The work on display ranges from 3-Dimensional portraiture of famous personages such as Buckminster Fuller, Bo Diddley, Dick Gregory and Les Paul produced with Clayton Munsey, as well as an array of portraits of local artists and their work all seen in 3 dimensions. Among other works on display are experimental images done with the technique of 3-D integral photography commonly known as lenticular images. Diamond has pushed the envelope with this medium taking it to the streets. Most work that has been seen using this art form is created mainly in a studio under contrived conditions.

Never before seen will be what Diamond is calling a “3-D Wall-o-Grams.” The assemblage of over 100 3d images ranging in size appear as a montage on one gallery wall which will provide an arresting visual as these intensely 3-D little worlds collide all in one place. Says Diamond of the ”Wall-o-Grams” experiment, “this is a new medium for most people, and as such a new visual language which requires a bit of contemplation in order to really see what is going on in these little gems.
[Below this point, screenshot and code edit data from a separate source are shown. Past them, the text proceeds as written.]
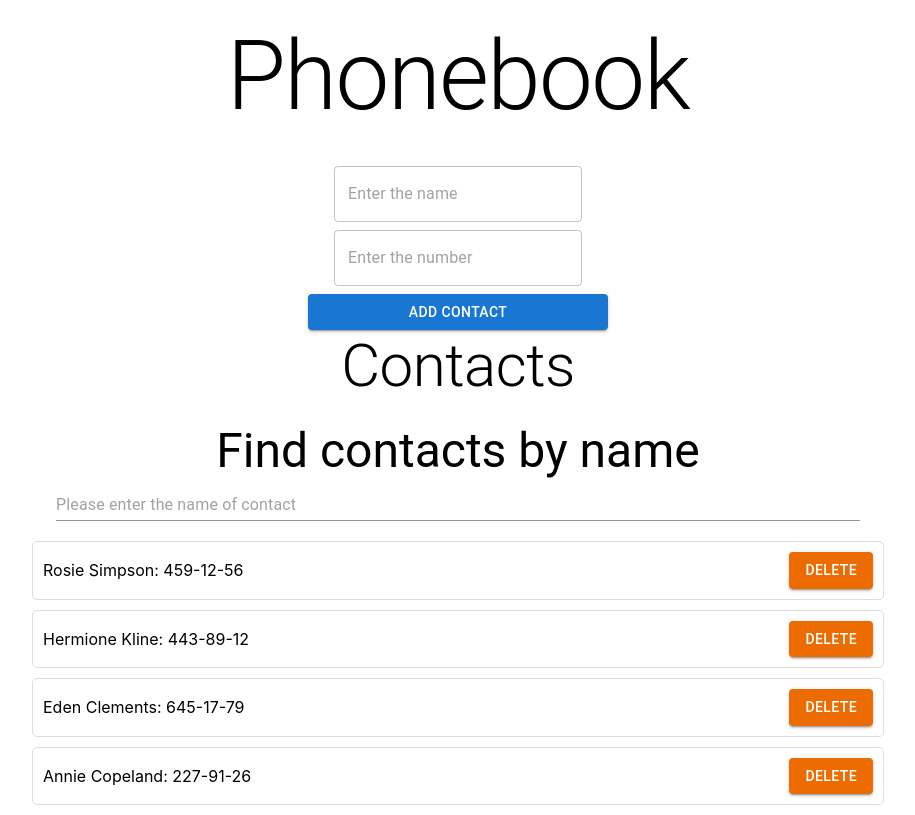
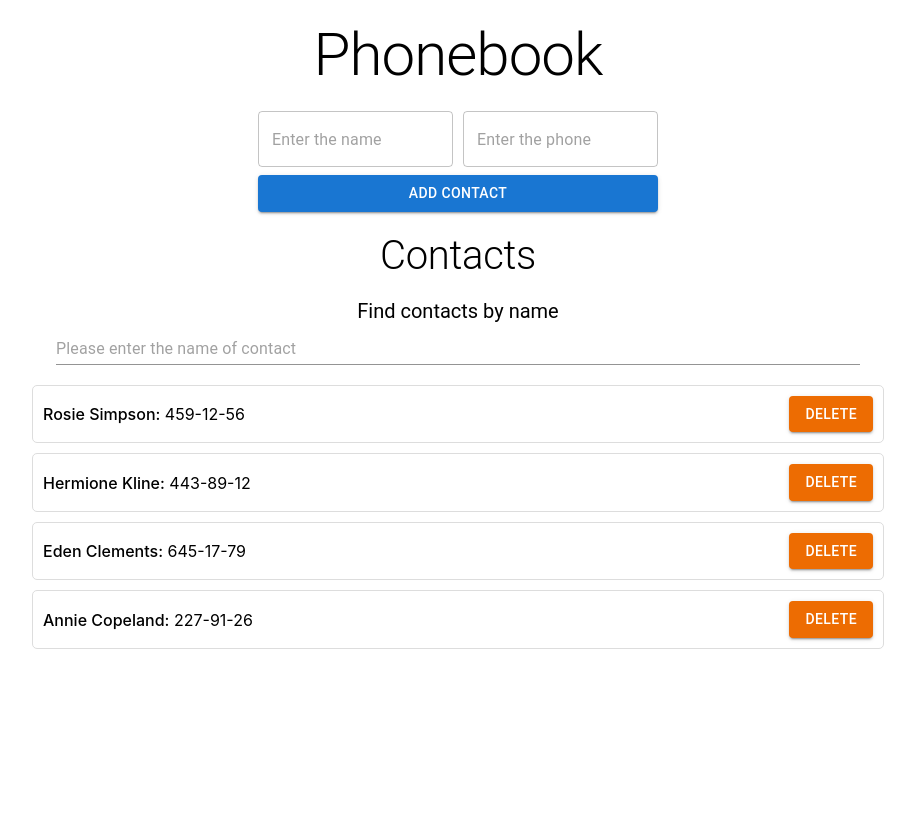
Before and after one commit to Bezobrazz/goit-react-hw-02-phonebook, a React (Create React App) app: page / in a window 1280 px wide. Shown: the whole page, without its empty margins (182-1097 px from the left). Built offline with nearby package versions, Linux system fonts and the light colour scheme.

Commit message:
fixed some styles

```diff
--- a/src/components/App.jsx
+++ b/src/components/App.jsx
@@ -44,14 +44,14 @@ export default class App extends Component {
 
     return (
       <StyledContainer maxWidth="md">
-        <Typography variant="h1" align="center" gutterBottom>
+        <Typography variant="h1" align="center" fontSize="60px" gutterBottom>
           Phonebook
         </Typography>
         <ContactForm
           contacts={this.state.contacts}
           onContactSubmit={this.onContactSubmit}
         />
-        <Typography variant="h2" align="center" gutterBottom>
+        <Typography variant="h2" align="center" fontSize="40px" gutterBottom>
           Contacts
         </Typography>
         <Filter value={filter} onChange={this.onInputChange} />
--- a/src/components/ContactForm.jsx
+++ b/src/components/ContactForm.jsx
@@ -1,6 +1,6 @@
 import React, { Component } from 'react';
 import { nanoid } from 'nanoid';
-import { StyledForm, StyledLabel } from './styled';
+import { StyledForm, StyledLabel, StyledLabelWrapper } from './styled';
 import { Button, TextField } from '@mui/material';
 import { Notify } from 'notiflix';
 
@@ -41,6 +41,7 @@ export default class ContactForm extends Component {
     return (
       <div>
         <StyledForm onSubmit={this.onFormSubmit}>
+          <StyledLabelWrapper>
             <StyledLabel>
               <TextField
                 type="text"
@@ -54,13 +55,14 @@ export default class ContactForm extends Component {
             <StyledLabel>
               <TextField
                 type="tel"
-              placeholder="Enter the number"
+                placeholder="Enter the phone"
                 name="number"
                 required
                 value={this.state.number}
                 onChange={this.onInputChange}
               />
             </StyledLabel>
+          </StyledLabelWrapper>
           <Button type="submit" variant="contained" color="primary">
             Add contact
           </Button>
--- a/src/components/ContactList.jsx
+++ b/src/components/ContactList.jsx
@@ -1,12 +1,14 @@
 import React from 'react';
-import { StyledList, StyledListItem } from './styled';
+import { StyledList, StyledListItem, BoldText } from './styled';
 import { Button } from '@mui/material';
 
 const ContactList = ({ contacts, onDeleteContact }) => (
   <StyledList>
     {contacts.map(({ id, name, number }) => (
       <StyledListItem key={id}>
-        {name}: {number}
+        <div>
+          <BoldText>{name}:</BoldText> {number}
+        </div>
         <Button
           type="text"
           variant="contained"
--- a/src/components/Filter.jsx
+++ b/src/components/Filter.jsx
@@ -4,7 +4,7 @@ import { Typography, Input } from '@mui/material';
 
 const Filter = ({ value, onChange }) => (
   <StyledContainer>
-    <Typography variant="h3" align="center">
+    <Typography variant="h3" align="center" fontSize="20px">
       Find contacts by name
     </Typography>
     <Input
--- a/src/components/styled.js
+++ b/src/components/styled.js
@@ -4,8 +4,14 @@ import { Container, List, ListItem } from '@mui/material';
 export const StyledForm = styled('form')({
   display: 'flex',
   flexDirection: 'column',
-  maxWidth: '300px',
+  maxWidth: '400px',
   margin: 'auto',
+  marginBottom: '20px',
+});
+
+export const StyledLabelWrapper = styled('div')({
+  display: 'flex',
+  gap: '10px',
 });
 
 export const StyledLabel = styled('label')({
@@ -30,3 +36,7 @@ export const StyledListItem = styled(ListItem)({
   marginBottom: '10px',
   borderRadius: '5px',
 });
+
+export const BoldText = styled('span')({
+  fontWeight: '500',
+});
```
Lines whose indentation alone changed are shown as unchanged.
By presenting such an overwhelming pastiche of subjects all in one place the viewer can readily acclimate to this new lexicon if they have the patience to engage, the rewards are great and it directly affects their appreciation for the 3-D- depth of the world around them.”
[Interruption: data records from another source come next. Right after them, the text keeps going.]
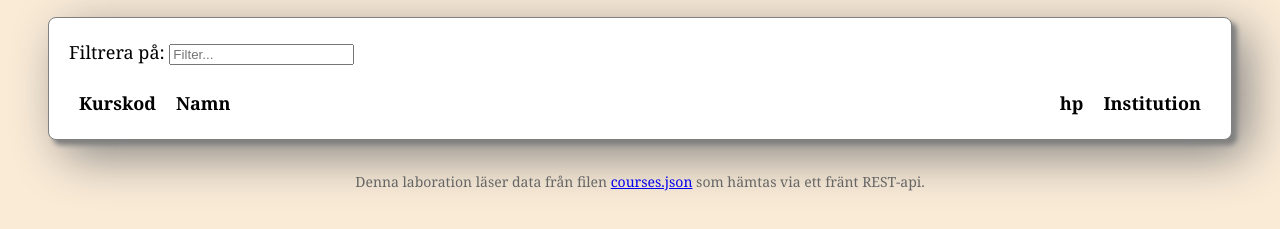
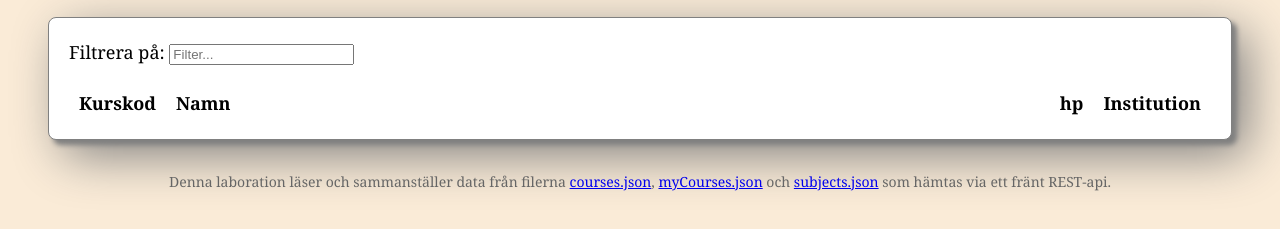
Before and after one commit to benjaminek1337/dt162g_labb2, a website: page public/index.html in a window 1280 px wide. Shown: the part 109-338 px from the top of the page. Drawn offline with nearby package versions, Linux system fonts and the light colour scheme; no server answers.

Commit message:
changed the footer links + added get requests for raw json files

```diff
--- a/public/index.html
+++ b/public/index.html
@@ -60,8 +60,10 @@
 
     <footer>
         <p class="center">
-            Denna laboration läser data från filen
-            <a href="/api/courses" target="_blank">courses.json</a>
+            Denna laboration läser och sammanställer data från filerna
+            <a href="/api/files/courses" target="_blank">courses.json</a>,
+            <a href="/api/files/my-courses" target="_blank">myCourses.json</a> och
+            <a href="/api/files/subjects" target="_blank">subjects.json</a>
             som hämtas via ett fränt REST-api.
         </p>
     </footer>
```
Also changed, not shown: public/my-courses.html (+4 -2 lines), routes/api.js (+12 -0 lines).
Also, in the show will be “GreenSpace” a 3-D installation on the floor the visitors are encouraged to walk upon. Originally created for an office lobby in Tokyo Japan, a 3 ft x 4 ft chunk of earth is seen with green leaves popping out that seem to come up to the viewers shins while walking on it. Diamond says that the experience is akin to sensations only achievable in a dream state where objects intersect and share 3 dimensional spaces in a way “real” things cannot.

www.diamondimages.com

wwww.swampspace.blogspot.com